- 6.3: Isolation, Culture, and Identification of Viruses
- Viral cultivation requires the presence of some form of host cell (whole organism, embryo, or cell culture). Viruses can be isolated from samples by filtration. Viral filtrate is a rich source of released virions. Bacteriophages are detected by presence of clear plaques on bacterial lawn. Animal and plant viruses are detected by cytopathic effects, molecular techniques (PCR, RT-PCR), enzyme immunoassays, and serological assays (hemagglutination assay, hemagglutination inhibition assay).
- 6.4: Viroids, Virusoids, and Prions
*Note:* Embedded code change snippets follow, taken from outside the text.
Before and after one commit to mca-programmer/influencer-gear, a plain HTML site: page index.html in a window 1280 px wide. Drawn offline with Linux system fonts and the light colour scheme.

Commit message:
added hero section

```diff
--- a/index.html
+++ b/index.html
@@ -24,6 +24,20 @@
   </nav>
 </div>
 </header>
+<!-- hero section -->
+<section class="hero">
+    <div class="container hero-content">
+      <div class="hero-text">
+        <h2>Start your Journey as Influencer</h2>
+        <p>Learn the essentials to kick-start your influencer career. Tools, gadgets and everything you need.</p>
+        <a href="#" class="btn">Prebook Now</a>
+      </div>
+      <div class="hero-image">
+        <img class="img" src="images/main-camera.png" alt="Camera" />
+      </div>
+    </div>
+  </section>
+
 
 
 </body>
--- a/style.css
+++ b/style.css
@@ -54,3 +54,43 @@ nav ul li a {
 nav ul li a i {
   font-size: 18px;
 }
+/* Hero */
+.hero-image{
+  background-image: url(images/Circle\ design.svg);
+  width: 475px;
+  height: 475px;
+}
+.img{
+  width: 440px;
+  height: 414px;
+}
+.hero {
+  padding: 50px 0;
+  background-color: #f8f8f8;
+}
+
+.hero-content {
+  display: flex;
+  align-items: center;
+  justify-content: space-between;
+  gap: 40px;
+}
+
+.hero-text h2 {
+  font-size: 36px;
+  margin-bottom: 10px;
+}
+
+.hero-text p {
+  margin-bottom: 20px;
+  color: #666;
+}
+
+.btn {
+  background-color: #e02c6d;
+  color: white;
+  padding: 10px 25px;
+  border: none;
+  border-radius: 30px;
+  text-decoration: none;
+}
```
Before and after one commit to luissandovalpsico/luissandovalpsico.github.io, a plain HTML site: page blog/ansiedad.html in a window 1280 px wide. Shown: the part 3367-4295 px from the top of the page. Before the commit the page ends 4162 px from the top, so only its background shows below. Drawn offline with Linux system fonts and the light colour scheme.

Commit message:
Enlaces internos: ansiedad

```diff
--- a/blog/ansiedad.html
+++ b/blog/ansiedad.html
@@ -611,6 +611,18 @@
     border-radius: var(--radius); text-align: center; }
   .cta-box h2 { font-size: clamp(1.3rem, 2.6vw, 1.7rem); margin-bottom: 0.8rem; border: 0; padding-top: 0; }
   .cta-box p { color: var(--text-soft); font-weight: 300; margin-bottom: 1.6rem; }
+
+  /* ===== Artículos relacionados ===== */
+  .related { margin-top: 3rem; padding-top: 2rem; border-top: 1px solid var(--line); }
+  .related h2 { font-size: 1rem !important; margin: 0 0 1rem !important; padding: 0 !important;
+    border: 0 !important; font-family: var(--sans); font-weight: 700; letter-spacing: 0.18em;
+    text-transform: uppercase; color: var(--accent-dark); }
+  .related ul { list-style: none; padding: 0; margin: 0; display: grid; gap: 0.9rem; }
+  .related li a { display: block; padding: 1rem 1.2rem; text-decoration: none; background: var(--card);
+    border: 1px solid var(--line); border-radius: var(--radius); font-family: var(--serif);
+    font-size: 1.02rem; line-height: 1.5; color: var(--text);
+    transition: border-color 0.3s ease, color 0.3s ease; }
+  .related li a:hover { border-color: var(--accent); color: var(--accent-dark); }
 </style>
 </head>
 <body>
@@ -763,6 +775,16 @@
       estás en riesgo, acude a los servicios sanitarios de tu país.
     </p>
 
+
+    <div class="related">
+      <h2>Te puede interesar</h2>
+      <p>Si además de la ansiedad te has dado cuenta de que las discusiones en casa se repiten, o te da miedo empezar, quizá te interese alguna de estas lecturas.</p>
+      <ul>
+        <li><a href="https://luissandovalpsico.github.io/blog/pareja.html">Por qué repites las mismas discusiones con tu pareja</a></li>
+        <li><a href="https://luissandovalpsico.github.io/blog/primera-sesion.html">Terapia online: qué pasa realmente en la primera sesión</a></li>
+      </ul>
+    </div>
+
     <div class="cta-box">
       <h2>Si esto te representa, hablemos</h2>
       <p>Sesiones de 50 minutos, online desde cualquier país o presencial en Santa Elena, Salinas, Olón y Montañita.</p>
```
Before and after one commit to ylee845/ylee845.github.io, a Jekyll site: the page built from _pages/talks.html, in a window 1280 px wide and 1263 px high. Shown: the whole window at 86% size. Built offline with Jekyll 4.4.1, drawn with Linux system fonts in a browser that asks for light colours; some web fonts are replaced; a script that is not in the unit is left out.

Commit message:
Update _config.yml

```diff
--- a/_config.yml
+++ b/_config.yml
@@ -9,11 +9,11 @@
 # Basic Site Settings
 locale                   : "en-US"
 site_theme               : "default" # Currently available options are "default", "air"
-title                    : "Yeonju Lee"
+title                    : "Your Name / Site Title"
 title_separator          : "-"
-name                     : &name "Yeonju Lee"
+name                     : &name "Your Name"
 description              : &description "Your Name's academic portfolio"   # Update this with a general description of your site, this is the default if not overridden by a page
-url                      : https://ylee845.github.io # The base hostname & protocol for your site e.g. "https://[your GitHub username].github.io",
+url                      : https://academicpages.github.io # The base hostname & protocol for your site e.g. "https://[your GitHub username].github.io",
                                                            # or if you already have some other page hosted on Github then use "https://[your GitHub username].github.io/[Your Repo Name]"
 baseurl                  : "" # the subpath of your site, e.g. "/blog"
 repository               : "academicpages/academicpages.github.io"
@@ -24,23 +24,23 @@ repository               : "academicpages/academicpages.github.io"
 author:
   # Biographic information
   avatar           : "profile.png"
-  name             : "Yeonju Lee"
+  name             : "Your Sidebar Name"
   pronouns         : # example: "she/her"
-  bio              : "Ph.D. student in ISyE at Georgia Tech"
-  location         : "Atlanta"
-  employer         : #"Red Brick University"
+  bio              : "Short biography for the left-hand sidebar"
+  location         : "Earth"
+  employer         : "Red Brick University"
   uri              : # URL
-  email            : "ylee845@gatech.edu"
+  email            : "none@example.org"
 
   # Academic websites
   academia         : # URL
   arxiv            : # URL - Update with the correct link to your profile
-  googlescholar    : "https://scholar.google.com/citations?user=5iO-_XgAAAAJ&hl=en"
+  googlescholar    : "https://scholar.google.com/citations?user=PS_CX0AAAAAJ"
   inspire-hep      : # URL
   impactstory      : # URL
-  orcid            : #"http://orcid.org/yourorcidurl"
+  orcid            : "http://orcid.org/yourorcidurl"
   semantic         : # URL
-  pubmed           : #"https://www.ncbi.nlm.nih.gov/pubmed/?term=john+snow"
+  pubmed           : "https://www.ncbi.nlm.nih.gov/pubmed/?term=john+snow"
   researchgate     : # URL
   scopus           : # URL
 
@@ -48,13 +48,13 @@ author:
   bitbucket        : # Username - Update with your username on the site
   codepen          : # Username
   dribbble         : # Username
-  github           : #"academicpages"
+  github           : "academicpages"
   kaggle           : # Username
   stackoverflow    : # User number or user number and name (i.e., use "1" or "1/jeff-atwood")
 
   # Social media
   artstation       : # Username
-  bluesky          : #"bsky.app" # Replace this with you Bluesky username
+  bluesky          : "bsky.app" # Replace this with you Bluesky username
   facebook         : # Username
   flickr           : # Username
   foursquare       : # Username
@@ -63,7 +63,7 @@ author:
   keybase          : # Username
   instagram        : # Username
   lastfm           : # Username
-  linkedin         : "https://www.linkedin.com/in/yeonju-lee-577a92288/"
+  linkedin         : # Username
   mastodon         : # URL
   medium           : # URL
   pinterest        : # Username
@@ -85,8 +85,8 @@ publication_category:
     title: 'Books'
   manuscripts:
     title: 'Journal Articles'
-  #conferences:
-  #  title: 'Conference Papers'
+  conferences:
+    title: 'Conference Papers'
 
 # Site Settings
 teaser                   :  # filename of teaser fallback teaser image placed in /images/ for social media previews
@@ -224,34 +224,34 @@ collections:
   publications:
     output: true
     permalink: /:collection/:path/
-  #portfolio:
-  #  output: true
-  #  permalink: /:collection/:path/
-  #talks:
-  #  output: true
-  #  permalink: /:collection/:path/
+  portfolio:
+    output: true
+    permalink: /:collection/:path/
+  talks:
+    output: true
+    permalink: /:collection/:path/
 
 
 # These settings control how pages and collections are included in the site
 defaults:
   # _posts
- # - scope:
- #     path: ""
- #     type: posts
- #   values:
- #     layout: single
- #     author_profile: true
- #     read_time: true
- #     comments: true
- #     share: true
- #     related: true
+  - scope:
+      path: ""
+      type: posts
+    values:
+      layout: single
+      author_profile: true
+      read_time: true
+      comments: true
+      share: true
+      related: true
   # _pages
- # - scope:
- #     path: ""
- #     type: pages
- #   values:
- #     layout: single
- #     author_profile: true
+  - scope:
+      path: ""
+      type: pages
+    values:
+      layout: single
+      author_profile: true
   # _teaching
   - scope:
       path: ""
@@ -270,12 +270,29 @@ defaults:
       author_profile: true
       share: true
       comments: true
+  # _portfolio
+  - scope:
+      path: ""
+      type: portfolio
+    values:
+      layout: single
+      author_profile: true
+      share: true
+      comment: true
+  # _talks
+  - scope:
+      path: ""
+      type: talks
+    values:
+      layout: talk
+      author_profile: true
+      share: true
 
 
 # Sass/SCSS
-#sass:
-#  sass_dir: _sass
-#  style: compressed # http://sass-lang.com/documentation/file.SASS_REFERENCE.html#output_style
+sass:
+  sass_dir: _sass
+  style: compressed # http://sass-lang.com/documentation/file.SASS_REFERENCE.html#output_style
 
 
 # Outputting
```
- Other acellular agents such as viroids, virusoids, and prions also cause diseases. Viroids consist of small, naked ssRNAs that cause diseases in plants. Virusoids are ssRNAs that require other helper viruses to establish an infection. Prions are proteinaceous infectious particles that cause transmissible spongiform encephalopathies. Prions are extremely resistant to chemicals, heat, and radiation.
Thumbnail: This colorized transmission electron microscopic (TEM) image revealed some of the ultrastructural morphology displayed by an Ebola virus virion. Image used with permission (Public Domain; Frederick A. Murphy via CDC).